If the Federal Reserve's hikes do in fact pick up pace, central banks in Asia will have no choice but to consider additional increases. The market is already rife with speculation that the Bank of Korea, which raised rates in November 2017 for its first hike in six years and five month, will act again as early as July.

The rise in policy rates is likely to lead to higher bank lending rates. In Hong Kong, major banks are believed to be getting ready to increase prime lending rates, which have remained flat since 2008.

The three-month Hong Kong Interbank Offered Rate, or Hibor, rose for seven consecutive trading days through Thursday, reaching its highest level since 2008.

Norman Chan, the head of the Hong Kong Monetary Authority, the city's central bank, urged consumers to pay attention to the risk of higher interest payments. Asian countries all face the prospect of rising policy rates pushing up lending rates, placing a heavier burden on companies and households.

The faster-than-expected pace of monetary policy normalization will inevitably have an impact on Asian markets.
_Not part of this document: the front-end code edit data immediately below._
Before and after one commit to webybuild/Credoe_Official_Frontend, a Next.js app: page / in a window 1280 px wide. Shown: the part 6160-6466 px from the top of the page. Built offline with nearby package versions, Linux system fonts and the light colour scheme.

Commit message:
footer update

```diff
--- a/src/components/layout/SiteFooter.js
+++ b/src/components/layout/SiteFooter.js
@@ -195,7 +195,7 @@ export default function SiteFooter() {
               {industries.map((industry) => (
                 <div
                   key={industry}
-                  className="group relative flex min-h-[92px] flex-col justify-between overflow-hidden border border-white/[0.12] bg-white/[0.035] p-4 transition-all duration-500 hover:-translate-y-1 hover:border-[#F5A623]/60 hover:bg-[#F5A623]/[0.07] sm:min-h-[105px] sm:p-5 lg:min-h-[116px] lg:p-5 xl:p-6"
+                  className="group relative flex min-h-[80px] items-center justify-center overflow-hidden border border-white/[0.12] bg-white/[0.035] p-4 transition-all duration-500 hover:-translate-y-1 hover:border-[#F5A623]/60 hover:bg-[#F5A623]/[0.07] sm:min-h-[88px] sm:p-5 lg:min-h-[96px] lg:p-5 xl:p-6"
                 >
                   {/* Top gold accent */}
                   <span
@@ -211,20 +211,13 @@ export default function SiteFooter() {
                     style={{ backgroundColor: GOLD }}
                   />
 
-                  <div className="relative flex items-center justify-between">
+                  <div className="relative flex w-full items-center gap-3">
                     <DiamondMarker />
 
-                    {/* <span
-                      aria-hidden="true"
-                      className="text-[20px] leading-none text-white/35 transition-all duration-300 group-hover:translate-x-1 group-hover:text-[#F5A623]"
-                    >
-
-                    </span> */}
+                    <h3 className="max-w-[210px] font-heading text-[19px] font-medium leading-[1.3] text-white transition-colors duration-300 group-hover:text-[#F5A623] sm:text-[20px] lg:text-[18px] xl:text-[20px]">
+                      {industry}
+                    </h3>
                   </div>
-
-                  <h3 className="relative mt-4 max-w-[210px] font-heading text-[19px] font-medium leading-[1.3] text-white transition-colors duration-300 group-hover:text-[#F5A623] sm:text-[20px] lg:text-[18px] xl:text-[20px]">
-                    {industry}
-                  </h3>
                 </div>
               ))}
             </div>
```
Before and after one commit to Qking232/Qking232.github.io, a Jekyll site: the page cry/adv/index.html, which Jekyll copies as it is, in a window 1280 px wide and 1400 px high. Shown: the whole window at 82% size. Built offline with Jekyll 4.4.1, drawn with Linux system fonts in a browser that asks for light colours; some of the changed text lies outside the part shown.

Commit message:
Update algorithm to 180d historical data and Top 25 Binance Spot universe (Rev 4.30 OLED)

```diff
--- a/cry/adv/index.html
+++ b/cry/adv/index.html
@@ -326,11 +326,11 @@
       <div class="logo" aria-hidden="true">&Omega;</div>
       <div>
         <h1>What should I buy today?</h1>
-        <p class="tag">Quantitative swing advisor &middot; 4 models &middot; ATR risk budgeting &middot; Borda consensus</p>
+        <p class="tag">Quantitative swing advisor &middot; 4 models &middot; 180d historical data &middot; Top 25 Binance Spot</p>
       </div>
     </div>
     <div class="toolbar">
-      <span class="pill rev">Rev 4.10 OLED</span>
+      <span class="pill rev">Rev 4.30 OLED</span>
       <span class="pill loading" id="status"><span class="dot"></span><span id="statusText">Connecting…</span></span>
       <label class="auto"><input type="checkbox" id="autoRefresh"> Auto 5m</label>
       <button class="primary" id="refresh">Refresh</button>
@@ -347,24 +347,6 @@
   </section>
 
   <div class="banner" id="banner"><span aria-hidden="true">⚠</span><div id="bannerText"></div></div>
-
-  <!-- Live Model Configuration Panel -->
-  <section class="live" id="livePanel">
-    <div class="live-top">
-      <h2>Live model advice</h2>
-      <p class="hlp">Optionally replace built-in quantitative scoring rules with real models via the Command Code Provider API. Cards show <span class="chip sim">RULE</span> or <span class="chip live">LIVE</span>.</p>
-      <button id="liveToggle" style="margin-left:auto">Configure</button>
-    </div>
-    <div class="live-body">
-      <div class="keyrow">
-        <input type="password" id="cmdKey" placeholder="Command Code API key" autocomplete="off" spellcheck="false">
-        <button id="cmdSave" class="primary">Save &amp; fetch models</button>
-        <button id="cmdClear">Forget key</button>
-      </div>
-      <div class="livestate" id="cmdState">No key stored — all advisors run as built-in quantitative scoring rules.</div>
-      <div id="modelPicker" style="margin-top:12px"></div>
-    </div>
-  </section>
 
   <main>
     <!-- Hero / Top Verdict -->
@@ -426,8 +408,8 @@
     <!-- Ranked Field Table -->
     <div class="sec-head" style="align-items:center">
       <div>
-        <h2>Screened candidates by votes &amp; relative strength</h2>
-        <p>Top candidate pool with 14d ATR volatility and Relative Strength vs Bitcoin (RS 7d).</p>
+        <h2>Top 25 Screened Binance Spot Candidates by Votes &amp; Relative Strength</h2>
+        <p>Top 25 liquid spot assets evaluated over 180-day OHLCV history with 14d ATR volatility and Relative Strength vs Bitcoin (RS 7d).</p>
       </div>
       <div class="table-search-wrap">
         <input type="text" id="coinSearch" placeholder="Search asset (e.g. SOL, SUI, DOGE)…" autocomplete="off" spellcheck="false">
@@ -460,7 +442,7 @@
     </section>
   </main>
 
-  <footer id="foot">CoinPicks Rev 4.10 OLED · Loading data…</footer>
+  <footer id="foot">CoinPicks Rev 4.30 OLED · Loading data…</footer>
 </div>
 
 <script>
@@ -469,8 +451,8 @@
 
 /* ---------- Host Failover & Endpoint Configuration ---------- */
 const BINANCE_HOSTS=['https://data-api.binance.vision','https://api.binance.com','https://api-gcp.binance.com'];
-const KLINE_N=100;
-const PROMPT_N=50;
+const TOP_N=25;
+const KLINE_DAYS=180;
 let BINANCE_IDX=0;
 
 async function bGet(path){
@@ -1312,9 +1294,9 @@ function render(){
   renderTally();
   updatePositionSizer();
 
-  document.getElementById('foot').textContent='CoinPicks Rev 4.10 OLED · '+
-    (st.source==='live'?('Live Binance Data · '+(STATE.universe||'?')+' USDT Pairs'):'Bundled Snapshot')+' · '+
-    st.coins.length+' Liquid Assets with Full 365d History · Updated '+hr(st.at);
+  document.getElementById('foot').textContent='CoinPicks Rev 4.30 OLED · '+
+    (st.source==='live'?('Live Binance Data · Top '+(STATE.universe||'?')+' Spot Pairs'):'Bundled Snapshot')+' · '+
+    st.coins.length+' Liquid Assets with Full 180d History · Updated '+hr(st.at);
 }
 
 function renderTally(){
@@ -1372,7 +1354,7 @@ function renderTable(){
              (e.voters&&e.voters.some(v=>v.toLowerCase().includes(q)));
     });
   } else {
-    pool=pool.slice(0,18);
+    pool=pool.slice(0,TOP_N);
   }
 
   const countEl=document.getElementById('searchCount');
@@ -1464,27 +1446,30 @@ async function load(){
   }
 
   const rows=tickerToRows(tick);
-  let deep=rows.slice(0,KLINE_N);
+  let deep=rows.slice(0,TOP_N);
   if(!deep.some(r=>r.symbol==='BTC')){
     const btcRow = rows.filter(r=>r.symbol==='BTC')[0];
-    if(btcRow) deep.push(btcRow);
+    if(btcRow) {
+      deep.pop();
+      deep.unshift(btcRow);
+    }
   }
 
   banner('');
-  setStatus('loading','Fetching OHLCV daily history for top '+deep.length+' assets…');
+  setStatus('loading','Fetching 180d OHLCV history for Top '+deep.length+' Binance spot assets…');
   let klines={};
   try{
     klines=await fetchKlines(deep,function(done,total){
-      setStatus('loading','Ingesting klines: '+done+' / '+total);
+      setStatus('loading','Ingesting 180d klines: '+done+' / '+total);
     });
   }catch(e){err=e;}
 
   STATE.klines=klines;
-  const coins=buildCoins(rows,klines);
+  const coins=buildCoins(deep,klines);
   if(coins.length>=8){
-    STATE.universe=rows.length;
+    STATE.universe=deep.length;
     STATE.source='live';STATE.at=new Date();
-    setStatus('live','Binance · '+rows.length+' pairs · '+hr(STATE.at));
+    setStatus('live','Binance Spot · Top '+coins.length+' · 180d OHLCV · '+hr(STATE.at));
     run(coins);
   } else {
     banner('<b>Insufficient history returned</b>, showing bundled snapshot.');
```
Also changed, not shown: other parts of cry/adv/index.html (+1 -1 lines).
Countries and companies with high levels of debt could fall prey to speculators.

Sponsored Content

About Sponsored Content This content was commissioned by Nikkei's Global Business Bureau.

You have {{numberArticlesLeft}} free article{{numberArticlesLeft-plural}} left this monthThis is your last free article this month

Stay ahead with our exclusives on Asia;
the most dynamic market in the world.

Stay ahead with our exclusives on Asia

Get trusted insights from experts within Asia itself.

Get trusted insights from experts
within Asia itself.

Try 1 month for $0.99

You have {{numberArticlesLeft}} free article{{numberArticlesLeft-plural}} left this month

This is your last free article this month

Stay ahead with our exclusives on Asia; the most
dynamic market in the world
.

Get trusted insights from experts
within Asia itself.

Try 3 months for $9

Offer ends October 31st

Your trial period has expired

You need a subscription to...

  • Read all stories with unlimited access
  • Use our mobile and tablet apps
See all offers and subscribe

Your full access to Nikkei Asia has expired

You need a subscription to:

  • Read all stories with unlimited access
  • Use our mobile and tablet apps
See all offers
NAR on print phone, device, and tablet media

Nikkei Asian Review, now known as Nikkei Asia, will be the voice of the Asian Century.

Celebrate our next chapter
Free access for everyone - Sep. 30

Find out more